Education has always been a passion and a priority for Rita Coburn. She has worked with students to inspire the next content creators, storytellers, and filmmakers.
The Chicago Housing Authority (CHA) has partnered with DePaul’s College of Computing and Digital Media to offer youth in public housing valuable skills in cinema, game, and graphic design. Rita Coburn joined the youth as a faculty filmmaker and mentor to create 3 projects and work with youth over 6-week Summer courses where students were paid to learn and create.
How is social media affecting young women's self-identity? This is the question explored by four high school aged girls who consider the common pitfalls versus the positive side of self-expression, empowerment, and connectivity.
"Black Girl Joy"
A young girl is told she was almost aborted and forms her own opinions about Pro-life and Pro-choice.
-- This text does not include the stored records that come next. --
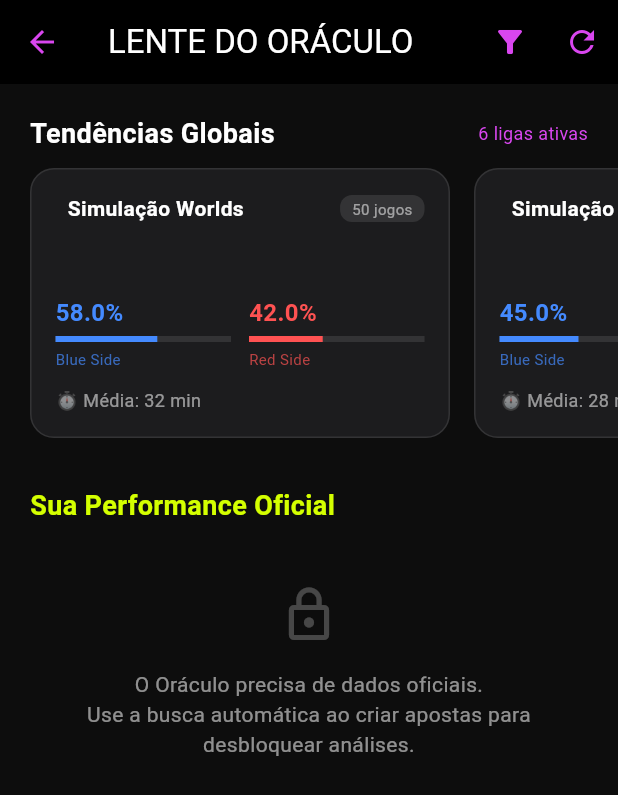
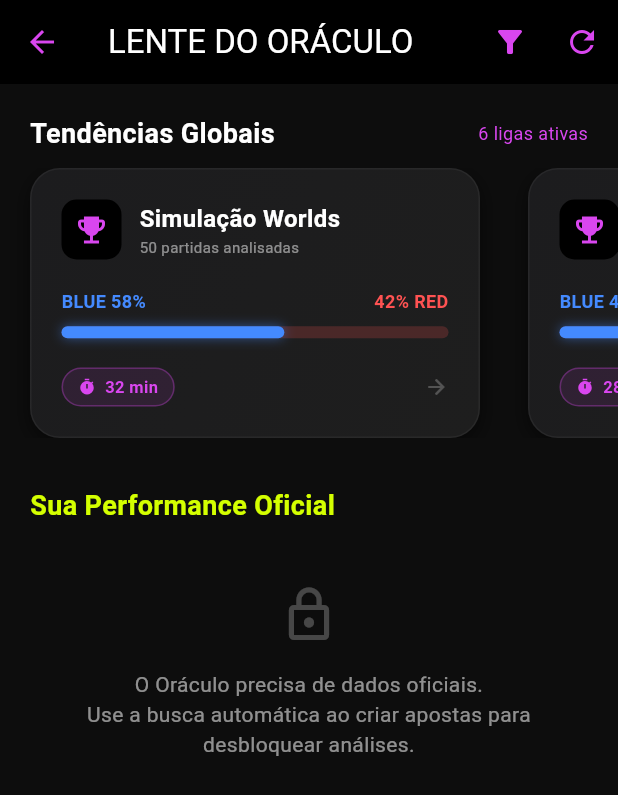
Before and after one commit to rossydDev/thressfrog-app, a Flutter app: the OraclePage screen opened directly, on a phone screen of 412 x 824 dp. Shown: the top 795 px of the screen. Run offline on Flutter 3.47's test engine with Material 3 defaults, Android fonts, the light colour scheme and no system bars; our stand-ins replace dio, fl_chart, hive, hive_flutter; accounts and stored records are empty; network calls fail.

Commit message:
feat: UI Upgrade do Oráculo - Novos Cards Tier S e Página de Detalhes

```diff
--- a/lib/features/oracle/oracle_page.dart
+++ b/lib/features/oracle/oracle_page.dart
@@ -1,5 +1,7 @@
 import 'package:flutter/material.dart';
 import 'package:hive/hive.dart';
+import 'package:thressfrog_app/features/oracle/widgets/league_card.dart';
+import 'package:thressfrog_app/features/oracle/widgets/league_detail_page.dart';
 
 import '../../core/services/pandascore_service.dart';
 import '../../core/state/bankroll_controller.dart';
@@ -265,8 +267,21 @@ class _OraclePageState extends State<OraclePage> {
                     separatorBuilder: (_, __) =>
                         const SizedBox(width: 16),
                     itemBuilder: (context, index) {
-                      return _buildLeagueCard(
-                        snapshot.data![index],
+                      final stats = snapshot.data![index];
+
+                      return LeagueCard(
+                        stats: stats,
+                        onTap: () {
+                          Navigator.push(
+                            context,
+                            MaterialPageRoute(
+                              builder: (context) =>
+                                  LeagueDetailPage(
+                                    stats: stats,
+                                  ),
+                            ),
+                          );
+                        },
                       );
                     },
                   );
--- /dev/null
+++ b/lib/features/oracle/widgets/league_card.dart
@@ -0,0 +1,258 @@
+import 'package:flutter/material.dart';
+
+import '../../../core/theme/app_theme.dart';
+import '../../../models/league_stats_model.dart';
+
+class LeagueCard extends StatelessWidget {
+  final LeagueStats stats;
+  final VoidCallback onTap;
+
+  const LeagueCard({
+    super.key,
+    required this.stats,
+    required this.onTap,
+  });
+
+  @override
+  Widget build(BuildContext context) {
+    // Calcula a porcentagem para a barra de duelo
+    final bluePct = stats.blueSideWinRate;
+    // final redPct = stats.redSideWinRate; (Implícito no resto da barra)
+
+    return Container(
+      width: 300, // Card mais largo para caber informações
+      margin: const EdgeInsets.only(right: 16),
+      child: Material(
+        color: Colors.transparent,
+        borderRadius: BorderRadius.circular(20),
+        child: InkWell(
+          onTap: onTap,
+          borderRadius: BorderRadius.circular(20),
+          overlayColor: WidgetStateProperty.all(
+            AppColors.neonPurple.withValues(alpha: 0.1),
+          ),
+          child: Container(
+            padding: const EdgeInsets.all(20),
+            decoration: BoxDecoration(
+              // Fundo com degradê sutil
+              gradient: LinearGradient(
+                begin: Alignment.topLeft,
+                end: Alignment.bottomRight,
+                colors: [
+                  AppColors.surfaceDark,
+                  Color(0xFF1E1E1E),
+                ],
+              ),
+              borderRadius: BorderRadius.circular(20),
+              border: Border.all(
+                color: Colors.white.withValues(alpha: 0.05),
+                width: 1,
+              ),
+              boxShadow: [
+                BoxShadow(
+                  color: Colors.black.withValues(
+                    alpha: 0.5,
+                  ),
+                  blurRadius: 10,
+                  offset: const Offset(0, 4),
+                ),
+              ],
+            ),
+            child: Column(
+              crossAxisAlignment: CrossAxisAlignment.start,
+              mainAxisAlignment:
+                  MainAxisAlignment.spaceBetween,
+              children: [
+                // 1. CABEÇALHO (Logo e Nome)
+                Row(
+                  children: [
+                    Container(
+                      height: 40,
+                      width: 40,
+                      decoration: BoxDecoration(
+                        color: Colors.black,
+                        borderRadius: BorderRadius.circular(
+                          10,
+                        ),
+                        image: stats.leagueLogo.isNotEmpty
+                            ? DecorationImage(
+                                image: NetworkImage(
+                                  stats.leagueLogo,
+                                ),
+                                fit: BoxFit.contain,
+                              )
+                            : null,
+                      ),
+                      child: stats.leagueLogo.isEmpty
+                          ? const Icon(
+                              Icons.emoji_events,
+                              color: AppColors.neonPurple,
+                            )
+                          : null,
+                    ),
+                    const SizedBox(width: 12),
+                    Expanded(
+                      child: Column(
+                        crossAxisAlignment:
+                            CrossAxisAlignment.start,
+                        children: [
+                          Text(
+                            stats.leagueName,
+                            style: const TextStyle(
+                              color: Colors.white,
+                              fontWeight: FontWeight.bold,
+                              fontSize: 16,
+                            ),
+                            maxLines: 1,
+                            overflow: TextOverflow.ellipsis,
+                          ),
+                          Text(
+                            "${stats.totalGamesAnalyzed} partidas analisadas",
+                            style: TextStyle(
+                              color: Colors.white
+                                  .withValues(alpha: 0.5),
+                              fontSize: 10,
+                            ),
+                          ),
+                        ],
+                      ),
+                    ),
+                  ],
+                ),
+
+                // 2. BARRA DE DUELO (Blue vs Red)
+                Column(
+                  children: [
+                    // Textos de Porcentagem
+                    Row(
+                      mainAxisAlignment:
+                          MainAxisAlignment.spaceBetween,
+                      children: [
+                        Text(
+                          "BLUE ${(stats.blueSideWinRate * 100).toStringAsFixed(0)}%",
+                          style: const TextStyle(
+                            color: Colors.blueAccent,
+                            fontWeight: FontWeight.bold,
+                            fontSize: 12,
+                          ),
+                        ),
+                        Text(
+                          "${(stats.redSideWinRate * 100).toStringAsFixed(0)}% RED",
+                          style: const TextStyle(
+                            color: Colors.redAccent,
+                            fontWeight: FontWeight.bold,
+                            fontSize: 12,
+                          ),
+                        ),
+                      ],
+                    ),
+                    const SizedBox(height: 8),
+                    // A Barra Visual
+                    Container(
+                      height: 8,
+                      width: double.infinity,
+                      decoration: BoxDecoration(
+                        color: Colors.redAccent.withValues(
+                          alpha: 0.2,
+                        ), // Fundo base (Red)
+                        borderRadius: BorderRadius.circular(
+                          4,
+                        ),
+                      ),
+                      child: Row(
+                        children: [
+                          // Parte Azul (Flexível)
+                          Flexible(
+                            flex: (bluePct * 100).toInt(),
+                            child: Container(
+                              decoration: BoxDecoration(
+                                color: Colors.blueAccent,
+                                borderRadius:
+                                    BorderRadius.circular(
+                                      4,
+                                    ),
+                                boxShadow: [
+                                  BoxShadow(
+                                    color: Colors.blueAccent
+                                        .withValues(
+                                          alpha: 0.5,
+                                        ),
+                                    blurRadius: 6,
+                                  ),
+                                ],
+                              ),
+                            ),
+                          ),
+                          // Espaço vazio que revela o fundo (Red)
+                          Flexible(
+                            flex: ((1 - bluePct) * 100)
+                                .toInt(),
+                            child: Container(
+                              color: Colors.transparent,
+                            ),
+                          ),
+                        ],
+                      ),
+                    ),
+                  ],
+                ),
+
+                // 3. RODAPÉ (Duração e Badge)
+                Row(
+                  children: [
+                    _buildChip(
+                      icon: Icons.timer,
+                      label:
+                          "${stats.avgMatchDuration.inMinutes} min",
+                      color: AppColors.neonPurple,
+                    ),
+                    const Spacer(),
+                    const Icon(
+                      Icons.arrow_forward,
+                      color: Colors.white24,
+                      size: 16,
+                    ),
+                  ],
+                ),
+              ],
+            ),
+          ),
+        ),
+      ),
+    );
+  }
+
+  Widget _buildChip({
+    required IconData icon,
+    required String label,
+    required Color color,
+  }) {
+    return Container(
+      padding: const EdgeInsets.symmetric(
+        horizontal: 10,
+        vertical: 4,
+      ),
+      decoration: BoxDecoration(
+        color: color.withValues(alpha: 0.1),
+        borderRadius: BorderRadius.circular(20),
+        border: Border.all(
+          color: color.withValues(alpha: 0.3),
+        ),
+      ),
+      child: Row(
+        children: [
+          Icon(icon, size: 12, color: color),
+          const SizedBox(width: 6),
+          Text(
+            label,
+            style: TextStyle(
+              color: color,
+              fontSize: 11,
+              fontWeight: FontWeight.bold,
+            ),
+          ),
+        ],
+      ),
+    );
+  }
+}
```
Also changed, not shown: lib/features/oracle/widgets/league_detail_page.dart (added, +203 -0 lines).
Using the history of abortion, her own understanding of the reasons for life and death decisions, she concludes with the idea of a future when we all make better choices.
As black women continue to face racism, sexism, colorism and many other trials in society, we are engaged in a Movement that connects where we were to where we’re going. Our legacy of strength despite vulnerabilities and negative perception propels us to live and celebrate in the spirit of Joy, Black Girl Joy!
Abraham Lincoln Presidential Library Foundation
Rita Coburn led the "Directing: The Storyteller" workshop where she worked directly with the No Malice Film Contest. This contest focuses on short films by youth on racial healing. She joined a panelist of experts and their sessions highlighted the art of telling powerful stories using the medium of film. The No Malice Film Contest is offered through a partnership between the Abraham Lincoln Presidential Library and Museum, the Roger and Chaz Ebert Foundation, and the Abraham Lincoln Presidential Library Foundation.